══ Information provided ══

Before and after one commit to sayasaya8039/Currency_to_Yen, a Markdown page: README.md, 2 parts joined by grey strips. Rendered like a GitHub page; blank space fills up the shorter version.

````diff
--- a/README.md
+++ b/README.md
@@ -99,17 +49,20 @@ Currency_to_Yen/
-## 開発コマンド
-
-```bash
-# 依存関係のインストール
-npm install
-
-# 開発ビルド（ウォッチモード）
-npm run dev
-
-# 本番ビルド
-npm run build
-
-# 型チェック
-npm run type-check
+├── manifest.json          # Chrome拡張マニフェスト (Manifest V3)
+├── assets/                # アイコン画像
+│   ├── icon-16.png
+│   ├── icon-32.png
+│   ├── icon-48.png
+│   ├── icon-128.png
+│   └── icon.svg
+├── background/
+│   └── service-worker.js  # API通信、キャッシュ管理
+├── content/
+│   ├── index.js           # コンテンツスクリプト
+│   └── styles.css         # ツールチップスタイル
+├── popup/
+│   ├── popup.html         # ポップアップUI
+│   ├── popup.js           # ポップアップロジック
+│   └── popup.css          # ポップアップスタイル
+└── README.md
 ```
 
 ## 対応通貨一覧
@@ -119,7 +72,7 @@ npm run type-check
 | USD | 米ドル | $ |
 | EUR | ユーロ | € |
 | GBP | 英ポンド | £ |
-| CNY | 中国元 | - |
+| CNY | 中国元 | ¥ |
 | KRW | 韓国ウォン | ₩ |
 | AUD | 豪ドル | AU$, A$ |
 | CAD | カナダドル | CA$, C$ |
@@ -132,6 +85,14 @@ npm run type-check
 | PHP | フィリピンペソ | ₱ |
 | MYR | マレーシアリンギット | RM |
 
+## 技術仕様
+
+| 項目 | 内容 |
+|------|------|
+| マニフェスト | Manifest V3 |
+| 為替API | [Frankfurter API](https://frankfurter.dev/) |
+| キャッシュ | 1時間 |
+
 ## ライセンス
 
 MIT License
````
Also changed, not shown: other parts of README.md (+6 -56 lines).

═══

◆ Task brief
Please output every record, keeping each line exact.

◆ Solution to this exercise
Before and after one commit to sayasaya8039/Currency_to_Yen, a Markdown page: README.md, 2 parts joined by grey strips. Rendered like a GitHub page; blank space fills up the shorter version.

````diff
--- a/README.md
+++ b/README.md
@@ -99,17 +49,20 @@ Currency_to_Yen/
-## 開発コマンド
-
-```bash
-# 依存関係のインストール
-npm install
-
-# 開発ビルド（ウォッチモード）
-npm run dev
-
-# 本番ビルド
-npm run build
-
-# 型チェック
-npm run type-check
+├── manifest.json          # Chrome拡張マニフェスト (Manifest V3)
+├── assets/                # アイコン画像
+│   ├── icon-16.png
+│   ├── icon-32.png
+│   ├── icon-48.png
+│   ├── icon-128.png
+│   └── icon.svg
+├── background/
+│   └── service-worker.js  # API通信、キャッシュ管理
+├── content/
+│   ├── index.js           # コンテンツスクリプト
+│   └── styles.css         # ツールチップスタイル
+├── popup/
+│   ├── popup.html         # ポップアップUI
+│   ├── popup.js           # ポップアップロジック
+│   └── popup.css          # ポップアップスタイル
+└── README.md
 ```
 
 ## 対応通貨一覧
@@ -119,7 +72,7 @@ npm run type-check
 | USD | 米ドル | $ |
 | EUR | ユーロ | € |
 | GBP | 英ポンド | £ |
-| CNY | 中国元 | - |
+| CNY | 中国元 | ¥ |
 | KRW | 韓国ウォン | ₩ |
 | AUD | 豪ドル | AU$, A$ |
 | CAD | カナダドル | CA$, C$ |
@@ -132,6 +85,14 @@ npm run type-check
 | PHP | フィリピンペソ | ₱ |
 | MYR | マレーシアリンギット | RM |
 
+## 技術仕様
+
+| 項目 | 内容 |
+|------|------|
+| マニフェスト | Manifest V3 |
+| 為替API | [Frankfurter API](https://frankfurter.dev/) |
+| キャッシュ | 1時間 |
+
 ## ライセンス
 
 MIT License
````
Also changed, not shown: other parts of README.md (+6 -56 lines).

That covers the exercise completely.